• **WHAT THE TASK REQUIRES**
Repeat the entire listing below exactly.

• **AVAILABLE DATA**

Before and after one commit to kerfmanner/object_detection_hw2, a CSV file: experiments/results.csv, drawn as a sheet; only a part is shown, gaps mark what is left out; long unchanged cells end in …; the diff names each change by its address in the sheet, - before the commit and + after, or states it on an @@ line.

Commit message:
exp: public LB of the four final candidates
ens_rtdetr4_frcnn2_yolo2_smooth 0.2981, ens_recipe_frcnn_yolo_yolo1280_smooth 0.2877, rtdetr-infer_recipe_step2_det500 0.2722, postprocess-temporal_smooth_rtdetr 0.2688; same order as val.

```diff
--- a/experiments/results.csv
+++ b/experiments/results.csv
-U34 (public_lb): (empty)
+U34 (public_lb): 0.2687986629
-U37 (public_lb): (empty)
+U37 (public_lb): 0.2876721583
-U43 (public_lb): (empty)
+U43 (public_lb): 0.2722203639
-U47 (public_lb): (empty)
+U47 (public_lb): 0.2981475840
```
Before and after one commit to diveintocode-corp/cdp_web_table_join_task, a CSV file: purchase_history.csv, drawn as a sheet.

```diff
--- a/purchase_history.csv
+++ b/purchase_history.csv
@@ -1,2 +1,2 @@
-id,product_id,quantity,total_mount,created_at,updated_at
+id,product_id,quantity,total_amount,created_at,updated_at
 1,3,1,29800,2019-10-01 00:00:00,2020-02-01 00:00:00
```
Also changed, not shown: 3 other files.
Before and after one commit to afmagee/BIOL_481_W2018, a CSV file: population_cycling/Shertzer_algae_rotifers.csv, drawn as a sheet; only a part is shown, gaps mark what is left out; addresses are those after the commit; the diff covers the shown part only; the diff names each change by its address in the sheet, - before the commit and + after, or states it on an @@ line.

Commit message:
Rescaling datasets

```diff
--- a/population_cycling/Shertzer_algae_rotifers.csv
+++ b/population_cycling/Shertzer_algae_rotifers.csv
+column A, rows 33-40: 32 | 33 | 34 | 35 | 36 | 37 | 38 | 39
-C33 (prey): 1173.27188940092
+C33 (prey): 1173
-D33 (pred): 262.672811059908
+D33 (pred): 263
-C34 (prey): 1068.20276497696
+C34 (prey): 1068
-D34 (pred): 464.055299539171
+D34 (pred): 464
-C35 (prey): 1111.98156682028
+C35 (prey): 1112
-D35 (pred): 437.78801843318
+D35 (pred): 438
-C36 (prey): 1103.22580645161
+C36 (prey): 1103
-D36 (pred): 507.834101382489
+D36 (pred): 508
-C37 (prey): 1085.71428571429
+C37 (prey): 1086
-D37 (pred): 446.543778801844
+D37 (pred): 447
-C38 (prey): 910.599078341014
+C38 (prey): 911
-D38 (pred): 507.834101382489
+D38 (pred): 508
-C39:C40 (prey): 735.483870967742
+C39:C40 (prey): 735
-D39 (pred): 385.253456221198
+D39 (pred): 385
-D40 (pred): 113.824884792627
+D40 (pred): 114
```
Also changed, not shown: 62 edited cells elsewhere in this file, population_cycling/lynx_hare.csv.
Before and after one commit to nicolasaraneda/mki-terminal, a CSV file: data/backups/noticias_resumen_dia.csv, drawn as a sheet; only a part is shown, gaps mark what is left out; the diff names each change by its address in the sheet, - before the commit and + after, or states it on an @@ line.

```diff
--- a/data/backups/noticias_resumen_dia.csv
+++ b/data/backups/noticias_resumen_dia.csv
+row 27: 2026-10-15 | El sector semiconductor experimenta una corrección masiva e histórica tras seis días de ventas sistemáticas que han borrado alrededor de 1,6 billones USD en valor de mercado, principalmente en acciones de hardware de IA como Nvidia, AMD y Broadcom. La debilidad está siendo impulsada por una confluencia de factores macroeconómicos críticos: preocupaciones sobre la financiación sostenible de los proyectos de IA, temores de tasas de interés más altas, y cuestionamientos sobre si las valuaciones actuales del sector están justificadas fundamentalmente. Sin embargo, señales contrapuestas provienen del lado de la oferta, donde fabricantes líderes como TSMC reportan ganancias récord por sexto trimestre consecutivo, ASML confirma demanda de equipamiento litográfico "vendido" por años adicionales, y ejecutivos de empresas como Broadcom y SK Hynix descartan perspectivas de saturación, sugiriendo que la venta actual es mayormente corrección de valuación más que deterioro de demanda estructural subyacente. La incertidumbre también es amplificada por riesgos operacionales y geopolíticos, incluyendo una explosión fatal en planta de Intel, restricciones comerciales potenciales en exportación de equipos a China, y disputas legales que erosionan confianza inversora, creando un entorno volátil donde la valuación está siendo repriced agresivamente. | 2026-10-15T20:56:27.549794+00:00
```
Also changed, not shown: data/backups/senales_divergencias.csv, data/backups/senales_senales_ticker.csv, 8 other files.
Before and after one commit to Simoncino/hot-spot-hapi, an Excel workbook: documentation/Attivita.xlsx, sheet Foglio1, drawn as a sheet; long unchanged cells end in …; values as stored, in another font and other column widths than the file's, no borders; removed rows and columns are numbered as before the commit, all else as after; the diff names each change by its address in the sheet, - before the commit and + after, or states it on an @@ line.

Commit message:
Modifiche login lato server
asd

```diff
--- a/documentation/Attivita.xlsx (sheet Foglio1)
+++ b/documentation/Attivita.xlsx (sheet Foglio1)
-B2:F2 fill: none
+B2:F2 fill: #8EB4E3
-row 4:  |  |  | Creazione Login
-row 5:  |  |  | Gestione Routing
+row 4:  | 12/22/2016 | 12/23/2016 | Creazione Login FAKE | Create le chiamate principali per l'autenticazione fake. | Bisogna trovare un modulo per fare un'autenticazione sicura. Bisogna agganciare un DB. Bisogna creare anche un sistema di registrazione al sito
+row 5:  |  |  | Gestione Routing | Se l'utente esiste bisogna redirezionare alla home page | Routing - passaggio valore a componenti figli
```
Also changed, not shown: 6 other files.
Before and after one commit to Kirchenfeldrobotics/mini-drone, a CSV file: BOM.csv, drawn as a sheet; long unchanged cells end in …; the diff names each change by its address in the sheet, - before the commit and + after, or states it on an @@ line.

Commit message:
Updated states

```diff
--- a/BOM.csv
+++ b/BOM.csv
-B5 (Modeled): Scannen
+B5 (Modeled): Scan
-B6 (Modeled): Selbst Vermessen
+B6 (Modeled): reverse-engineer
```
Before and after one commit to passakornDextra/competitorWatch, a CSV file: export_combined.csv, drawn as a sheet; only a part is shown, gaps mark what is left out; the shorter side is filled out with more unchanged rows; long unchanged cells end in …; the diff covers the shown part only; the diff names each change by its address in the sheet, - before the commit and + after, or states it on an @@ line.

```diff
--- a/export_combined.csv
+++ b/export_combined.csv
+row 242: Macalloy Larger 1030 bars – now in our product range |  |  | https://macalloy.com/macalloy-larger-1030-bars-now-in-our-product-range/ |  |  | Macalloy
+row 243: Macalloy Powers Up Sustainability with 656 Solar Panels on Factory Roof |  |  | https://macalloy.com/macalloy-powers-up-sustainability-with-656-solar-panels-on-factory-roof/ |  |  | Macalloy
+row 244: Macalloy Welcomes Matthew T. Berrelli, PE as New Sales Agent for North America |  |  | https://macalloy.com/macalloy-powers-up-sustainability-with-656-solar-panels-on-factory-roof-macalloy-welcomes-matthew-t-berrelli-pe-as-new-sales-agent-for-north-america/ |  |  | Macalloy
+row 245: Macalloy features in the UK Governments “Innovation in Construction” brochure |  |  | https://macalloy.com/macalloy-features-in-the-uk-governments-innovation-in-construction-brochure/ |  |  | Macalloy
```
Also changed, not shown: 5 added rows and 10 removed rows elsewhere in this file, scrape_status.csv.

• **RESULT FOR THIS EXERCISE**
Before and after one commit to kerfmanner/object_detection_hw2, a CSV file: experiments/results.csv, drawn as a sheet; only a part is shown, gaps mark what is left out; long unchanged cells end in …; the diff names each change by its address in the sheet, - before the commit and + after, or states it on an @@ line.

Commit message:
exp: public LB of the four final candidates
ens_rtdetr4_frcnn2_yolo2_smooth 0.2981, ens_recipe_frcnn_yolo_yolo1280_smooth 0.2877, rtdetr-infer_recipe_step2_det500 0.2722, postprocess-temporal_smooth_rtdetr 0.2688; same order as val.

```diff
--- a/experiments/results.csv
+++ b/experiments/results.csv
-U34 (public_lb): (empty)
+U34 (public_lb): 0.2687986629
-U37 (public_lb): (empty)
+U37 (public_lb): 0.2876721583
-U43 (public_lb): (empty)
+U43 (public_lb): 0.2722203639
-U47 (public_lb): (empty)
+U47 (public_lb): 0.2981475840
```
Before and after one commit to diveintocode-corp/cdp_web_table_join_task, a CSV file: purchase_history.csv, drawn as a sheet.

```diff
--- a/purchase_history.csv
+++ b/purchase_history.csv
@@ -1,2 +1,2 @@
-id,product_id,quantity,total_mount,created_at,updated_at
+id,product_id,quantity,total_amount,created_at,updated_at
 1,3,1,29800,2019-10-01 00:00:00,2020-02-01 00:00:00
```
Also changed, not shown: 3 other files.
Before and after one commit to afmagee/BIOL_481_W2018, a CSV file: population_cycling/Shertzer_algae_rotifers.csv, drawn as a sheet; only a part is shown, gaps mark what is left out; addresses are those after the commit; the diff covers the shown part only; the diff names each change by its address in the sheet, - before the commit and + after, or states it on an @@ line.

Commit message:
Rescaling datasets

```diff
--- a/population_cycling/Shertzer_algae_rotifers.csv
+++ b/population_cycling/Shertzer_algae_rotifers.csv
+column A, rows 33-40: 32 | 33 | 34 | 35 | 36 | 37 | 38 | 39
-C33 (prey): 1173.27188940092
+C33 (prey): 1173
-D33 (pred): 262.672811059908
+D33 (pred): 263
-C34 (prey): 1068.20276497696
+C34 (prey): 1068
-D34 (pred): 464.055299539171
+D34 (pred): 464
-C35 (prey): 1111.98156682028
+C35 (prey): 1112
-D35 (pred): 437.78801843318
+D35 (pred): 438
-C36 (prey): 1103.22580645161
+C36 (prey): 1103
-D36 (pred): 507.834101382489
+D36 (pred): 508
-C37 (prey): 1085.71428571429
+C37 (prey): 1086
-D37 (pred): 446.543778801844
+D37 (pred): 447
-C38 (prey): 910.599078341014
+C38 (prey): 911
-D38 (pred): 507.834101382489
+D38 (pred): 508
-C39:C40 (prey): 735.483870967742
+C39:C40 (prey): 735
-D39 (pred): 385.253456221198
+D39 (pred): 385
-D40 (pred): 113.824884792627
+D40 (pred): 114
```
Also changed, not shown: 62 edited cells elsewhere in this file, population_cycling/lynx_hare.csv.
Before and after one commit to nicolasaraneda/mki-terminal, a CSV file: data/backups/noticias_resumen_dia.csv, drawn as a sheet; only a part is shown, gaps mark what is left out; the diff names each change by its address in the sheet, - before the commit and + after, or states it on an @@ line.

```diff
--- a/data/backups/noticias_resumen_dia.csv
+++ b/data/backups/noticias_resumen_dia.csv
+row 27: 2026-10-15 | El sector semiconductor experimenta una corrección masiva e histórica tras seis días de ventas sistemáticas que han borrado alrededor de 1,6 billones USD en valor de mercado, principalmente en acciones de hardware de IA como Nvidia, AMD y Broadcom. La debilidad está siendo impulsada por una confluencia de factores macroeconómicos críticos: preocupaciones sobre la financiación sostenible de los proyectos de IA, temores de tasas de interés más altas, y cuestionamientos sobre si las valuaciones actuales del sector están justificadas fundamentalmente. Sin embargo, señales contrapuestas provienen del lado de la oferta, donde fabricantes líderes como TSMC reportan ganancias récord por sexto trimestre consecutivo, ASML confirma demanda de equipamiento litográfico "vendido" por años adicionales, y ejecutivos de empresas como Broadcom y SK Hynix descartan perspectivas de saturación, sugiriendo que la venta actual es mayormente corrección de valuación más que deterioro de demanda estructural subyacente. La incertidumbre también es amplificada por riesgos operacionales y geopolíticos, incluyendo una explosión fatal en planta de Intel, restricciones comerciales potenciales en exportación de equipos a China, y disputas legales que erosionan confianza inversora, creando un entorno volátil donde la valuación está siendo repriced agresivamente. | 2026-10-15T20:56:27.549794+00:00
```
Also changed, not shown: data/backups/senales_divergencias.csv, data/backups/senales_senales_ticker.csv, 8 other files.
Before and after one commit to Simoncino/hot-spot-hapi, an Excel workbook: documentation/Attivita.xlsx, sheet Foglio1, drawn as a sheet; long unchanged cells end in …; values as stored, in another font and other column widths than the file's, no borders; removed rows and columns are numbered as before the commit, all else as after; the diff names each change by its address in the sheet, - before the commit and + after, or states it on an @@ line.

Commit message:
Modifiche login lato server
asd

```diff
--- a/documentation/Attivita.xlsx (sheet Foglio1)
+++ b/documentation/Attivita.xlsx (sheet Foglio1)
-B2:F2 fill: none
+B2:F2 fill: #8EB4E3
-row 4:  |  |  | Creazione Login
-row 5:  |  |  | Gestione Routing
+row 4:  | 12/22/2016 | 12/23/2016 | Creazione Login FAKE | Create le chiamate principali per l'autenticazione fake. | Bisogna trovare un modulo per fare un'autenticazione sicura. Bisogna agganciare un DB. Bisogna creare anche un sistema di registrazione al sito
+row 5:  |  |  | Gestione Routing | Se l'utente esiste bisogna redirezionare alla home page | Routing - passaggio valore a componenti figli
```
Also changed, not shown: 6 other files.
Before and after one commit to Kirchenfeldrobotics/mini-drone, a CSV file: BOM.csv, drawn as a sheet; long unchanged cells end in …; the diff names each change by its address in the sheet, - before the commit and + after, or states it on an @@ line.

Commit message:
Updated states

```diff
--- a/BOM.csv
+++ b/BOM.csv
-B5 (Modeled): Scannen
+B5 (Modeled): Scan
-B6 (Modeled): Selbst Vermessen
+B6 (Modeled): reverse-engineer
```
Before and after one commit to passakornDextra/competitorWatch, a CSV file: export_combined.csv, drawn as a sheet; only a part is shown, gaps mark what is left out; the shorter side is filled out with more unchanged rows; long unchanged cells end in …; the diff covers the shown part only; the diff names each change by its address in the sheet, - before the commit and + after, or states it on an @@ line.

```diff
--- a/export_combined.csv
+++ b/export_combined.csv
+row 242: Macalloy Larger 1030 bars – now in our product range |  |  | https://macalloy.com/macalloy-larger-1030-bars-now-in-our-product-range/ |  |  | Macalloy
+row 243: Macalloy Powers Up Sustainability with 656 Solar Panels on Factory Roof |  |  | https://macalloy.com/macalloy-powers-up-sustainability-with-656-solar-panels-on-factory-roof/ |  |  | Macalloy
+row 244: Macalloy Welcomes Matthew T. Berrelli, PE as New Sales Agent for North America |  |  | https://macalloy.com/macalloy-powers-up-sustainability-with-656-solar-panels-on-factory-roof-macalloy-welcomes-matthew-t-berrelli-pe-as-new-sales-agent-for-north-america/ |  |  | Macalloy
+row 245: Macalloy features in the UK Governments “Innovation in Construction” brochure |  |  | https://macalloy.com/macalloy-features-in-the-uk-governments-innovation-in-construction-brochure/ |  |  | Macalloy
```
Also changed, not shown: 5 added rows and 10 removed rows elsewhere in this file, scrape_status.csv.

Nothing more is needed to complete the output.